| Dataset content |
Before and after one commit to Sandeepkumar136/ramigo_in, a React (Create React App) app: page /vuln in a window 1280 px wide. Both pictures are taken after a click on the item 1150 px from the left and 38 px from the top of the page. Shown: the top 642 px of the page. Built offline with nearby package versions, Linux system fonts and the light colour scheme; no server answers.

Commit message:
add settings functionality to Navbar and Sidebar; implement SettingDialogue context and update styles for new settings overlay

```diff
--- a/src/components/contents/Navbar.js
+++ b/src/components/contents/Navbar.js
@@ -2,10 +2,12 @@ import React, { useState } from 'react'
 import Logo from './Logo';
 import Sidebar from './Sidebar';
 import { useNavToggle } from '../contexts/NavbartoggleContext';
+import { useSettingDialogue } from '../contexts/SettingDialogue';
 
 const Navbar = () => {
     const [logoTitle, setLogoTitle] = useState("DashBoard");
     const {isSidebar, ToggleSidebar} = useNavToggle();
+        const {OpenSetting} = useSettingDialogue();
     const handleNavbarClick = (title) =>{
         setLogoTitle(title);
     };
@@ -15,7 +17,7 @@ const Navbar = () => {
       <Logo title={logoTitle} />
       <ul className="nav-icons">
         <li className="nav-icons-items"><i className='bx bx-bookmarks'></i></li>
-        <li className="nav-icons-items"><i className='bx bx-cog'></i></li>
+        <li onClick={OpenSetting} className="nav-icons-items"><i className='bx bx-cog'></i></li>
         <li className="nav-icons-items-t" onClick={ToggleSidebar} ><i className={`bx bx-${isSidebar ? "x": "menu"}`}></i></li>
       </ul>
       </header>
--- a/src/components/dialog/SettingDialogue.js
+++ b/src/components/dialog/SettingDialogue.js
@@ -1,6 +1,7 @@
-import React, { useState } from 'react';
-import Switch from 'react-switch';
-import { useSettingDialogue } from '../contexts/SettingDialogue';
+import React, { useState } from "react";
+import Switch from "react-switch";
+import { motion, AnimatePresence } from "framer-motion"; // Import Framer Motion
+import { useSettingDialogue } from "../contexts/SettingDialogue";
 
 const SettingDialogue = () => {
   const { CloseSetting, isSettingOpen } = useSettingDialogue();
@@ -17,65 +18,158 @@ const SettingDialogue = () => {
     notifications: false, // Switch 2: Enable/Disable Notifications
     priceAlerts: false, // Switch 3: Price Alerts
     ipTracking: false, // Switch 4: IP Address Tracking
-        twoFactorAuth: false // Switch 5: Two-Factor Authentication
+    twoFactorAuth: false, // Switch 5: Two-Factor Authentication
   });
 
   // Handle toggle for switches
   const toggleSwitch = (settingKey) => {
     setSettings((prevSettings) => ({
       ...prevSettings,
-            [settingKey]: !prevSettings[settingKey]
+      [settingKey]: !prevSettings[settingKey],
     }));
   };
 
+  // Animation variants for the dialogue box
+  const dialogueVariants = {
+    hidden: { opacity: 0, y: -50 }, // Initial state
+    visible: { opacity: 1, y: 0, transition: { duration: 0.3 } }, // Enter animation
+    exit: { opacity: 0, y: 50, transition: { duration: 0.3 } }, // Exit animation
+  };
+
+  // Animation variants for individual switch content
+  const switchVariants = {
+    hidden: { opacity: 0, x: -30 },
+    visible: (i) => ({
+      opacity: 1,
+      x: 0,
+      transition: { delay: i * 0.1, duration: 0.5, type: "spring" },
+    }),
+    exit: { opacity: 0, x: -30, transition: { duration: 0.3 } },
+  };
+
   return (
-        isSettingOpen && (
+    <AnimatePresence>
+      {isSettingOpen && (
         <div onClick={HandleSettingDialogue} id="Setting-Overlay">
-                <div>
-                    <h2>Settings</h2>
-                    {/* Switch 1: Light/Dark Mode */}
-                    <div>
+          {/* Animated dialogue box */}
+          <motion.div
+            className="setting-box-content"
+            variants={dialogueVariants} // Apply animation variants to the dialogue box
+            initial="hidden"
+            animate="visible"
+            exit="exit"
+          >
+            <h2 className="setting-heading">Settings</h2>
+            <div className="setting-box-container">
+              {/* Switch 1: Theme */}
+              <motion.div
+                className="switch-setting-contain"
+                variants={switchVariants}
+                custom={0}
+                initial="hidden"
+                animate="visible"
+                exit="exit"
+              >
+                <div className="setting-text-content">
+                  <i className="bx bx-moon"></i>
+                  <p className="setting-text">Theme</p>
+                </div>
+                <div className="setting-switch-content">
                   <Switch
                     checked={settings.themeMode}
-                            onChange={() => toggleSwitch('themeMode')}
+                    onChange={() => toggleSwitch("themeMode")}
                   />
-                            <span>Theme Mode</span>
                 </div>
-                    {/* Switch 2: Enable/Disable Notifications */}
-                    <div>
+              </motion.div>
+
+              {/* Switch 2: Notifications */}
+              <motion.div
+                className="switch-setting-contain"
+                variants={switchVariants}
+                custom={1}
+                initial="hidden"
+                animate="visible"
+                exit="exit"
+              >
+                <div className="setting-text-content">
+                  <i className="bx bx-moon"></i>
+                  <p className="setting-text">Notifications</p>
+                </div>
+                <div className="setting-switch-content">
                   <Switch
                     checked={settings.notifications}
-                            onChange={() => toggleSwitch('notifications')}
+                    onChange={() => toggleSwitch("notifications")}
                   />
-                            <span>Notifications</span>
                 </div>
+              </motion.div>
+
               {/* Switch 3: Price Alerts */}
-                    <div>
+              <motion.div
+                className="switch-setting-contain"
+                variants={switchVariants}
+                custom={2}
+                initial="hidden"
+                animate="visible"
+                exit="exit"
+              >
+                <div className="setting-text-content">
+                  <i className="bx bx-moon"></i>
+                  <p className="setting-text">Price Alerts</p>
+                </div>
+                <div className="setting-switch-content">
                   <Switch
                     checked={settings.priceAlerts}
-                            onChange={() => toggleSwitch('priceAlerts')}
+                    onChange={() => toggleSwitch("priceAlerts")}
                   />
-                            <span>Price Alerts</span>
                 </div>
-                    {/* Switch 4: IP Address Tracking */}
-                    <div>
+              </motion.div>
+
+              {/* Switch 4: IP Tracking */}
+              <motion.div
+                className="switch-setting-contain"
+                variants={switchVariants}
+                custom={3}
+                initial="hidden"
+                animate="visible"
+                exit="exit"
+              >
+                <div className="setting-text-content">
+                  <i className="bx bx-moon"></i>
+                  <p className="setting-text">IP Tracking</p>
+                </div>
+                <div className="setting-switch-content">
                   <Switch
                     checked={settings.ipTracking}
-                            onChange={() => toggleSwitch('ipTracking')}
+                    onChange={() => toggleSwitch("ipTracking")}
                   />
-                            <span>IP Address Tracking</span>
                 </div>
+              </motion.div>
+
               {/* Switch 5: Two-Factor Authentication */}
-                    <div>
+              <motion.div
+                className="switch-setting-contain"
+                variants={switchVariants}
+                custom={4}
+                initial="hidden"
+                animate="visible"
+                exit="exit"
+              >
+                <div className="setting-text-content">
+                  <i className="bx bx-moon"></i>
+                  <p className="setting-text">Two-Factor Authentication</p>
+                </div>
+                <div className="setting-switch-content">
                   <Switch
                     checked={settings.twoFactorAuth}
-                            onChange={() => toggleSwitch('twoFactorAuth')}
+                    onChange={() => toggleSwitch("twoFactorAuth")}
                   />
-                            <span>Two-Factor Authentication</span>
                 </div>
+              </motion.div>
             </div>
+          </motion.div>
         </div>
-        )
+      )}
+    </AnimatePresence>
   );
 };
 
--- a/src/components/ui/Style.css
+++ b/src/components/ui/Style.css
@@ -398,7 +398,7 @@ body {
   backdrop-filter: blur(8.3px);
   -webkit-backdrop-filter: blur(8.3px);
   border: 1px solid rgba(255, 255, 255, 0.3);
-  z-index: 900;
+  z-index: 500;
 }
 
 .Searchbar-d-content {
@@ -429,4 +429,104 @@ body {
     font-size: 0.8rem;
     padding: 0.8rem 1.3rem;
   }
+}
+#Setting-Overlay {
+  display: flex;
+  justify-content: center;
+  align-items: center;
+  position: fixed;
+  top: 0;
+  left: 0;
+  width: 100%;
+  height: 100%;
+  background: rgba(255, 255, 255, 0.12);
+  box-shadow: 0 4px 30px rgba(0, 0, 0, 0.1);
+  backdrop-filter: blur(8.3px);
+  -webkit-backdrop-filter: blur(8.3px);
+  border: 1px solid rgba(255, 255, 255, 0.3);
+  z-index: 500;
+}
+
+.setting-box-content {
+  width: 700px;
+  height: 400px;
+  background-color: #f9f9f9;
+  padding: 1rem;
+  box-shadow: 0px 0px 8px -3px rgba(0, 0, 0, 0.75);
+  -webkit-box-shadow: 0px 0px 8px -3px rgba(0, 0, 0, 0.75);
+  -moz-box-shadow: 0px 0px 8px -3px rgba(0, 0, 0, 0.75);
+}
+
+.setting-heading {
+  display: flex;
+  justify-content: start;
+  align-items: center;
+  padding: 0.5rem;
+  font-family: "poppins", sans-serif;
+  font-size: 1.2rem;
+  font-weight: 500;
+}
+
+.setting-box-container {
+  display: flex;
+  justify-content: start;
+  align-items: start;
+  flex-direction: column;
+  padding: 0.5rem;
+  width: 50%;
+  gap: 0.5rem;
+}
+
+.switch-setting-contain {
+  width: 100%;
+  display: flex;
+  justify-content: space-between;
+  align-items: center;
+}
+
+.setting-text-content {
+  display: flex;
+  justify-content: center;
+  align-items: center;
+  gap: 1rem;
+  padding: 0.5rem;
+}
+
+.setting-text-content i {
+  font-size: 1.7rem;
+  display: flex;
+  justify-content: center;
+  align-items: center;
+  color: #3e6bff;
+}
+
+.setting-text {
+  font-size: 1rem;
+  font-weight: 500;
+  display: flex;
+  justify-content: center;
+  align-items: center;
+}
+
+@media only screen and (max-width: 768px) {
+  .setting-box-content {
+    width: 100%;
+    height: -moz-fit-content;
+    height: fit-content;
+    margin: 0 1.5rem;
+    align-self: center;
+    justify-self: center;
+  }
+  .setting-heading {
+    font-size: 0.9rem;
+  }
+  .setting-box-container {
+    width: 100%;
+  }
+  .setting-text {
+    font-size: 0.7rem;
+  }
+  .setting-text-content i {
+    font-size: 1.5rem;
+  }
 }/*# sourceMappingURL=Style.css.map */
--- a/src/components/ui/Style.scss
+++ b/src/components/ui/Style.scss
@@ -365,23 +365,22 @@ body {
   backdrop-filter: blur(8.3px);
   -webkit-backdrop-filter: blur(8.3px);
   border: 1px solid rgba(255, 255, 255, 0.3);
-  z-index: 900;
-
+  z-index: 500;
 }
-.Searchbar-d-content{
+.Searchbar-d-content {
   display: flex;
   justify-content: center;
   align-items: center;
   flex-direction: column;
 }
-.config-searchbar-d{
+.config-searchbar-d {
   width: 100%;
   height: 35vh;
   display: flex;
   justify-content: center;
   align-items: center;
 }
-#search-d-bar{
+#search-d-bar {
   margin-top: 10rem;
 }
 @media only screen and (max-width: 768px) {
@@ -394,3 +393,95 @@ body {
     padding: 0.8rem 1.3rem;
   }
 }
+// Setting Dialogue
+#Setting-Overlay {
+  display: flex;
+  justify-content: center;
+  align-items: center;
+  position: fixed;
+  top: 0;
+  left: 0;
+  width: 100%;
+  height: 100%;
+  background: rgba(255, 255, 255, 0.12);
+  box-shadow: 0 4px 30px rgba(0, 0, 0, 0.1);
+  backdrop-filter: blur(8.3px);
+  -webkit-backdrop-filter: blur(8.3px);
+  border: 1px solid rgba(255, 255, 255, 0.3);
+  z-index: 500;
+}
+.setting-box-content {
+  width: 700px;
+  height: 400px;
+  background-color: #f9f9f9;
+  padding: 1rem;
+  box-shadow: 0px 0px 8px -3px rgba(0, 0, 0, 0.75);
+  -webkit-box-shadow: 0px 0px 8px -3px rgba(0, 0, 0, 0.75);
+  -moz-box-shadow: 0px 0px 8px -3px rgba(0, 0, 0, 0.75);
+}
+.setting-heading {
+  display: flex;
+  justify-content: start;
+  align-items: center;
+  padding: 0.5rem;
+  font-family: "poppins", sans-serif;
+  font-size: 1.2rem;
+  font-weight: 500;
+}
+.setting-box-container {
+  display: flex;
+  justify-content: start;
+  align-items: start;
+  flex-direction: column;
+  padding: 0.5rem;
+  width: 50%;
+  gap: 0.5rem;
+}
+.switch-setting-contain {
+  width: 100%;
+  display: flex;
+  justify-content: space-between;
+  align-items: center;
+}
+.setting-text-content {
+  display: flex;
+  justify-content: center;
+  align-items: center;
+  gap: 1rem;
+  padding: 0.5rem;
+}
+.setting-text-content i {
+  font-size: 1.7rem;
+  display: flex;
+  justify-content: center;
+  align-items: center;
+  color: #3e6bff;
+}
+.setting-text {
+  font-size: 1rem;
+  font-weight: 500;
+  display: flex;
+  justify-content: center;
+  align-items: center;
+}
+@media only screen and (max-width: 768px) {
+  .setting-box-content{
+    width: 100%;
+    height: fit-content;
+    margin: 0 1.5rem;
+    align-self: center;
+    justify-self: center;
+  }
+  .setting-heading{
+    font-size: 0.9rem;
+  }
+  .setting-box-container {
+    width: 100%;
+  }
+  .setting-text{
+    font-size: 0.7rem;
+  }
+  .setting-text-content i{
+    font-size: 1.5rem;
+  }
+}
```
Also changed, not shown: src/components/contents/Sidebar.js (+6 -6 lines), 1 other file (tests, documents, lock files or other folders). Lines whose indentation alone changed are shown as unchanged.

| Problem to solve |
In the lines above, find each one with "useSettingDialogue" and list it.

| Answer area |
+import { useSettingDialogue } from '../contexts/SettingDialogue';
+        const {OpenSetting} = useSettingDialogue();
-import { useSettingDialogue } from '../contexts/SettingDialogue';
+import { useSettingDialogue } from "../contexts/SettingDialogue";
   const { CloseSetting, isSettingOpen } = useSettingDialogue();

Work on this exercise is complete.